Market forces and tradition put the Charlo twins, Jermall and Jermell, on pay-per-view on Sept. 26, and among hardcore fans and pundits who follow the business side of the sport, there was ample conjecture as to how the Texas duo would do.
In speaking to promoter Bob Arum on Wednesday, the Top Rank promoter said he heard the PPV did 50,000 buys. Another lifer, with no dog in the hunt, told me he heard that the Showtime production did about 70,000. Arum said OK, let’s say it’s in the middle, 60,000 buys.
On Thursday, though, reporter Mike Coppinger from The Athletic Tweeted out a higher number. At least 100,000, sources told him:
Sources: Showtime’s PPV doubleheader featuring the Charlo twins is expected to generate more than 100,000 buys with a chance to top out at 120,000. PPV debut for Jermall and Jermell, and they went up against NBA Conference Final and UFC 253— Mike Coppinger (@MikeCoppinger) October 2, 2020
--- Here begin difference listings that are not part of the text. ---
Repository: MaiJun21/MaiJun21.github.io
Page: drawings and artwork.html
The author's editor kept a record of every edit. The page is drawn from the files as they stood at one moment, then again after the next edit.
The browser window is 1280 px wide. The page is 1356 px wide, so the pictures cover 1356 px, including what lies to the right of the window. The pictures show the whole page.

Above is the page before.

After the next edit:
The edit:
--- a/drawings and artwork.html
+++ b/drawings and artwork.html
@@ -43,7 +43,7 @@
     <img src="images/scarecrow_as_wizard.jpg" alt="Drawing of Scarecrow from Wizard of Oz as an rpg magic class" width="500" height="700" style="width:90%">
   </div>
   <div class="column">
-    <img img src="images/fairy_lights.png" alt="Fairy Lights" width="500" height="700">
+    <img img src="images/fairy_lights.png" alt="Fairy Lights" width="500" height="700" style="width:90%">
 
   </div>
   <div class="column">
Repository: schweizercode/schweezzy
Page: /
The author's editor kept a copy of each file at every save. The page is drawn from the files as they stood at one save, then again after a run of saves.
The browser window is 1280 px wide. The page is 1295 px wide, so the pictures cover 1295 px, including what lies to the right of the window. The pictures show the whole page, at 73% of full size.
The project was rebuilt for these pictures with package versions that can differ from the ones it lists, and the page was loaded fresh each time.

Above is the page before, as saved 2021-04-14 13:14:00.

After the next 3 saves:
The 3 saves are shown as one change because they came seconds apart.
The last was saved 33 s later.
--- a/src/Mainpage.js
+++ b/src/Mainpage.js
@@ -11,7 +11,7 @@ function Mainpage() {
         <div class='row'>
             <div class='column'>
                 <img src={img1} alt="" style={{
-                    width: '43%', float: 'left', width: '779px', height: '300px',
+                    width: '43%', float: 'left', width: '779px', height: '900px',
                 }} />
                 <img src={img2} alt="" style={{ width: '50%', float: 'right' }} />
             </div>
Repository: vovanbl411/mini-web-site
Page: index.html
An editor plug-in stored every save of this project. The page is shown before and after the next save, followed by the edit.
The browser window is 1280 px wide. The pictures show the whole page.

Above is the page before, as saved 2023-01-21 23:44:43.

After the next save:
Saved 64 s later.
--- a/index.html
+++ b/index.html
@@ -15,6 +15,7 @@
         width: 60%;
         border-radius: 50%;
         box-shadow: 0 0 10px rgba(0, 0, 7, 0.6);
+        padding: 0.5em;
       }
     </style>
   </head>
Of course, some folks care about the PPV buy numbers more than others. And some care so much, it’s like they believe they get a piece of the action.
For others, how many people purchased a PPV event is not a statistic of tremendous import — but it can be useful to gauge the star power of fighters, as well as the wellness of the sport as a whole.
It can also indicate other things, like how clotted up a night was in terms of sports or entertainment options, and breeds theorizing and speculation as to reasons why a number is what it is.
Also, perhaps, it’s a signal of confidence, thumbs up or thumbs down, in the economy. Unemployment ticked up hard nationally with states responding to the coronavirus pandemic, and that could have been a reason why, if the Charlo PPV didn’t do well as backers hoped.
Some of these questions, what the numbers mean, will be asked as we assess the performance of “Charlopalooza.”
Maybe it’s time to get the same people poised to count election ballots to do a thorough tally, and keep that crew together to do a count for every PPV. That way there will be less wiggle room for “debate,” which occurs when there is an information vacuum to be held. That would be part of a shift in the bigger picture, away from the business of boxing and back to a concentration and appreciation for the sporting competition itself.
We can, and do, dream.